  • Anguish in the Loyalist Archives, Part 1

    Paula Dumas Editor’s note: This is the first of two essays on working with online databases to research Loyalist history in Upper Canada. They originally appeared in the Autumn of 2016 in a slightly different form as part of a longer series at the group history blog, Isles Abroad. You can find all their posts… Continue Reading

  • Refugees Fit for Rescue: Loyalists, Maroons, and Mi’kmaq

    Ruma Chopra How does Canada’s more open, even welcoming policy towards Syrian refugees fit with other refugees, black loyalists and Maroons who entered the Maritimes over 200 years ago when the colonies were peripheral regions within a larger British Empire? Part of the difference between earlier exiles and those of our own time is sheer… Continue Reading

  • Stewarding a Canadian Culture of Comity

    Elizabeth Mancke The election of Donald Trump as US president raises concerns about the impact on Canada: on trade, energy policy, currency exchanges, pipelines, climate change. Most anxiety inducing is the toxic turn of civic discourse, as the US political process tolerated expressions of racism and sexism, as well as outright lies and intimidation. The… Continue Reading

  • Skills for Historians of the Future: Palaeography

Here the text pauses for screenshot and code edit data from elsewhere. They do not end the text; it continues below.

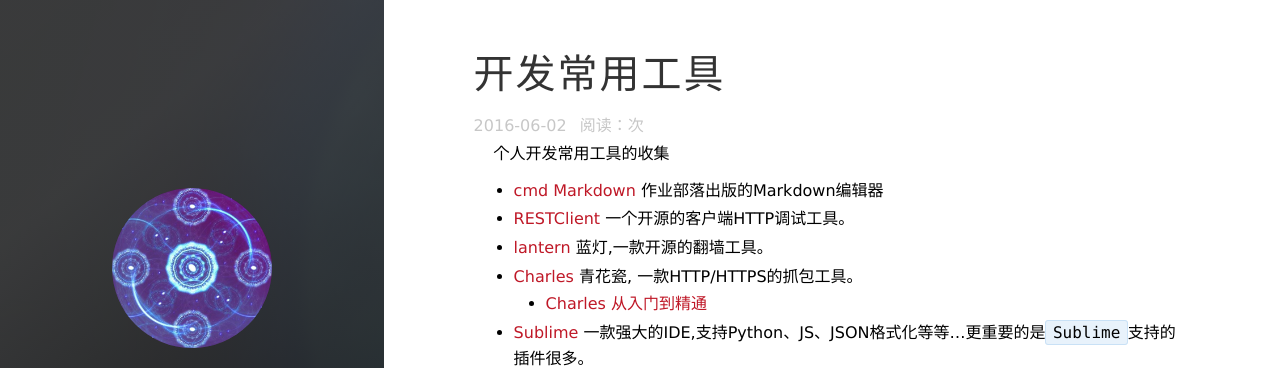
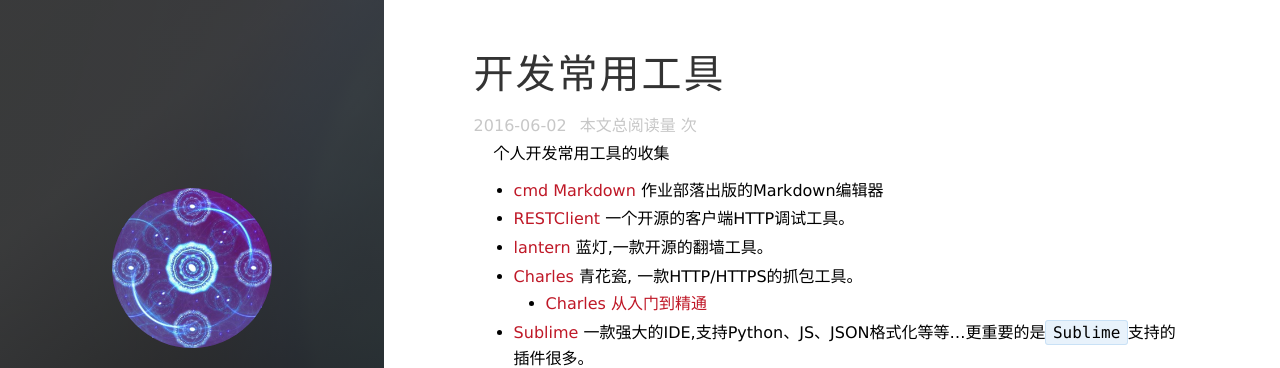
Before and after one commit to jggnice/jggnice.github.io, a Jekyll site: the page built from _posts/2016-06-02-开发常用工具.md, in a window 1280 px wide. Shown: the top 368 px of the page. Built offline with Jekyll 4.4.1, drawn with Linux system fonts in a browser that asks for light colours; nearby versions of some CDN libraries; comment, search, counter and statistics services are not loaded.

Commit message:
good site

```diff
--- a/_layouts/post.html
+++ b/_layouts/post.html
@@ -6,12 +6,12 @@ layout: default
   <header class="post-header">
     <h1 class="post-title">{{ page.title }}</h1>
     <div class="post-meta">
-      <time datetime="{{page.date | date: date_to_xmlschema}}" itemprop="datePublished"
-	        class="post-meta__date date">{{page.date | date: "%F"}}</time>
-
-      <script async src="https://dn-lbstatics.qbox.me/busuanzi/2.3/busuanzi.pure.mini.js"></script>
-      <span id="busuanzi_container_page_pv">
-	  阅读：<span id="busuanzi_value_page_pv"></span>次</span>
+		<time datetime="{{page.date | date: date_to_xmlschema}}" itemprop="datePublished"
+			  class="post-meta__date date">{{page.date | date: "%F"}}
+		</time>
+		<script async src="//dn-lbstatics.qbox.me/busuanzi/2.3/busuanzi.pure.mini.js"></script>
+		<!--<script async src="https://dn-lbstatics.qbox.me/busuanzi/2.3/busuanzi.pure.mini.js"></script>-->
+		本文总阅读量 <span id="busuanzi_value_page_pv"></span> 次
     </div>
   </header>
 
```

    Leah Grandy Future historians are facing a crisis in a skill set that has not been a significant issue in the past. As the teaching of cursive writing has been eliminated or greatly diminished from North American elementary school curriculums, we are seeing the arrival of university students to arts programmes unable to read written… Continue Reading

  • A Northern Chorus: The Canadian Turn in Early American History

    Jeffers Lennox The American Revolution wasn’t simply American. The Early National period was hardly national at all. From 1774 to at least 1815, regional linkages and continental strategies shaped the development of American states and British provinces as people, policies, and ideas traversed a porous and fluid border. Ironically, loyal British colonies were less foreign… Continue Reading